Fast forward to 1996: Super Mario 64 institutionalized the 3D Level-design type. Yes I know, absolutely not the first one, but still considered the one that showed how you should do 3D-games. Consequences? Fantastic great 3D-action dude!!! Negatives? Well...everything got even more complicated to fill up with action. For all who can, try comparing the average fieldplot in the first Zelda-game with that of OoT. Yeah, quite the drop in available action isn't there?

Positives? The potential to immerse players on a visual level became humongous. Big sprawling 3D worlds? Here it comes! Negative: Art assets are getting re-used a lot more,sometimes even entire levels. Also, huge 3D-worlds aren't all that cracked up to be if you're walking empty corridors for minutes on end (unless it's a survival horror game off course).

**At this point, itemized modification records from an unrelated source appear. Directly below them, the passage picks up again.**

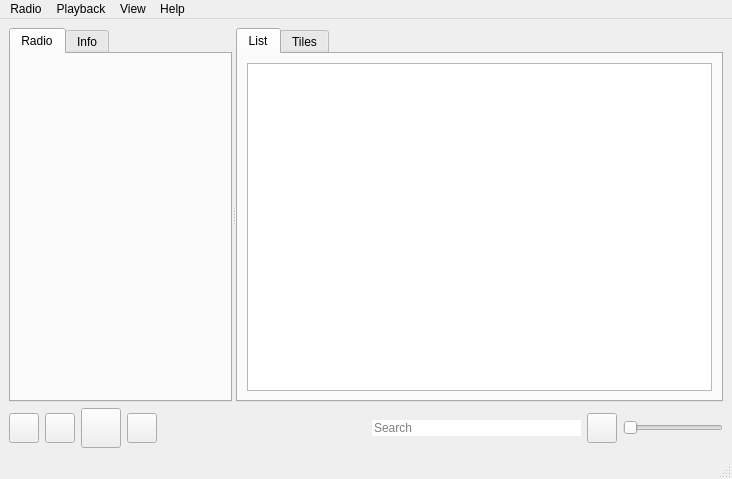
Before: the Qt Designer form mainwindow.ui in grzesiekkedzior/TuneScape, drawn with Qt 5.
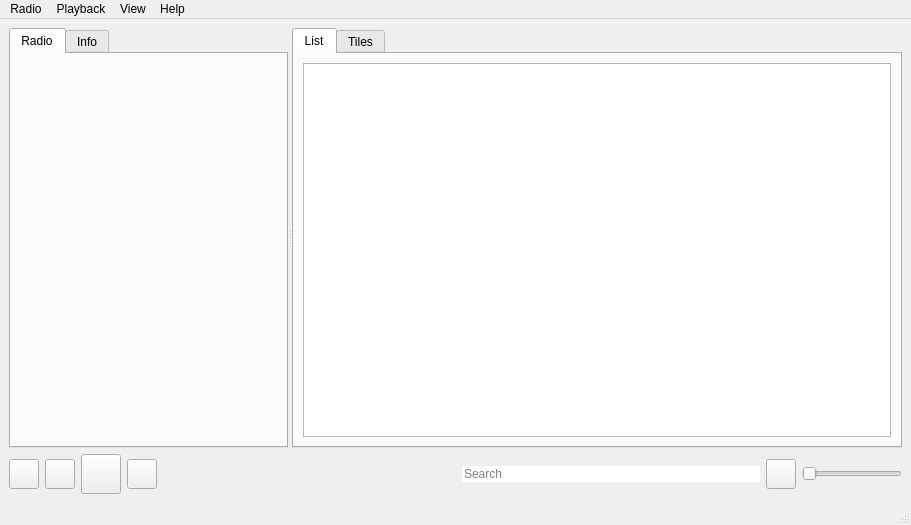
After: the same form once the commit is applied. Icons and pictures are not drawn.

```diff
--- a/mainwindow.ui
+++ b/mainwindow.ui
@@ -6,8 +6,8 @@
    <rect>
     <x>0</x>
     <y>0</y>
-    <width>732</width>
-    <height>479</height>
+    <width>911</width>
+    <height>525</height>
    </rect>
   </property>
   <property name="windowTitle">
@@ -48,6 +48,18 @@
          <verstretch>0</verstretch>
         </sizepolicy>
        </property>
+       <property name="minimumSize">
+        <size>
+         <width>0</width>
+         <height>0</height>
+        </size>
+       </property>
+       <property name="maximumSize">
+        <size>
+         <width>16777215</width>
+         <height>16777215</height>
+        </size>
+       </property>
        <property name="baseSize">
         <size>
          <width>0</width>
@@ -55,37 +67,7 @@
         </size>
        </property>
        <property name="styleSheet">
-        <string notr="true">/* Dostosowanie paska przewijania w QTreeView */
-QScrollBar:vertical {
-    width: 6px;
-    background: transparent;
-}
-
-QScrollBar::handle:vertical {
-    background: rgba(0, 0, 0, 30);
-    border-radius: 3px;
-}
-
-QScrollBar::add-line:vertical,
-QScrollBar::sub-line:vertical {
-    height: 0px;
-}
-
-QScrollBar:horizontal {
-    height: 6px;
-    background: transparent;
-}
-
-QScrollBar::handle:horizontal {
-    background: rgba(0, 0, 0, 30);
-    border-radius: 3px;
-}
-
-QScrollBar::add-line:horizontal,
-QScrollBar::sub-line:horizontal {
-    width: 0px;
-}
-</string>
+        <string notr="true"/>
        </property>
        <property name="frameShape">
         <enum>QFrame::NoFrame</enum>
@@ -107,8 +89,8 @@
          <rect>
           <x>0</x>
           <y>0</y>
-          <width>250</width>
-          <height>357</height>
+          <width>313</width>
+          <height>403</height>
          </rect>
         </property>
         <property name="styleSheet">
@@ -132,6 +114,18 @@
          </property>
          <item>
           <widget class="QTabWidget" name="tabWidget">
+           <property name="sizePolicy">
+            <sizepolicy hsizetype="Preferred" vsizetype="Expanding">
+             <horstretch>0</horstretch>
+             <verstretch>0</verstretch>
+            </sizepolicy>
+           </property>
+           <property name="maximumSize">
+            <size>
+             <width>16777215</width>
+             <height>16777215</height>
+            </size>
+           </property>
            <property name="baseSize">
             <size>
              <width>0</width>
@@ -209,40 +203,7 @@
       </widget>
       <widget class="QScrollArea" name="scrollStackArea">
        <property name="styleSheet">
-        <string notr="true">QScrollArea {
-		border: none;
-}
-/* Dostosowanie paska przewijania w QTreeView */
-QScrollBar:vertical {
-    width: 6px;
-    background: transparent;
-}
-
-QScrollBar::handle:vertical {
-    background: rgba(0, 0, 0, 30);
-    border-radius: 3px;
-}
-
-QScrollBar::add-line:vertical,
-QScrollBar::sub-line:vertical {
-    height: 0px;
-}
-
-QScrollBar:horizontal {
-    height: 6px;
-    background: transparent;
-}
-
-QScrollBar::handle:horizontal {
-    background: rgba(0, 0, 0, 30);
-    border-radius: 3px;
-}
-
-QScrollBar::add-line:horizontal,
-QScrollBar::sub-line:horizontal {
-    width: 0px;
-}
-</string>
+        <string notr="true"/>
        </property>
        <property name="frameShape">
         <enum>QFrame::NoFrame</enum>
@@ -258,8 +219,8 @@
          <rect>
           <x>0</x>
           <y>0</y>
-          <width>454</width>
-          <height>357</height>
+          <width>570</width>
+          <height>403</height>
          </rect>
         </property>
         <layout class="QHBoxLayout" name="horizontalLayout_3">
@@ -496,7 +457,7 @@
     <rect>
      <x>0</x>
      <y>0</y>
-     <width>732</width>
+     <width>911</width>
      <height>26</height>
     </rect>
    </property>
```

Yes, I am suggesting that throughout the decades games have gotten, well, boring, and the cause of this is technological advances. Now before you all pick up your pitchforks and torches, hear me out! I'm not blaming technological advances, I'm blaming game-developers of not trying to pour over the principles from one type to the other. Take Schmups for example, what level-design type? Well you would think 2D-scrolling of course, but Schmups actually combined Single Screen Level-design (trowing a lot of junk at you in every screen) and 2D-scrolling. Take the Serious Sam series for a while. Yes, level design is 3D, but the game trows enemies at you like it was a Single Screen game. And damn was it fun!

More recent example: Left 4 Dead. Yesyes, co-op is fun too, but the game actually combines Single Screen, 2D-scrolling and 3D level design in a top-notch fun package. Another more recent example? Dragon Age: Origins does a half-decent job of filling up every room with a good deal of fast-paced action not unlike the 2D-Zelda games, only less intense. Now, I love DA:O because of the addictive and challenging combat, but the mandatory re-visiting area's you cleared...boring. This is however sometimes alleviated by having you encounter mobs (the dwarven part is a good example of this) in supposed "empty" or cleared area's.

Radek Koncewicz asked the question what made those old 2D-games so great. It is partly because they are much closer aligned with the Single Screen level-design philosophy of trowing as much (manageable) action at the player as possible in a small area then 3D-games. And people love this! Just look at sales of the two New Super Mario Bros. games or WiiPlay (yes, some people just buy it for the controller, but the majority of those 22+ million sales, people actually wanted the game...or simply put, Tanks). 

Also, game-developers, more action doesn't mean more violence, blood and breasts...seriously quit it!

Read more about:

Daily news, dev blogs, and stories from Game Developer straight to your inbox

You May Also Like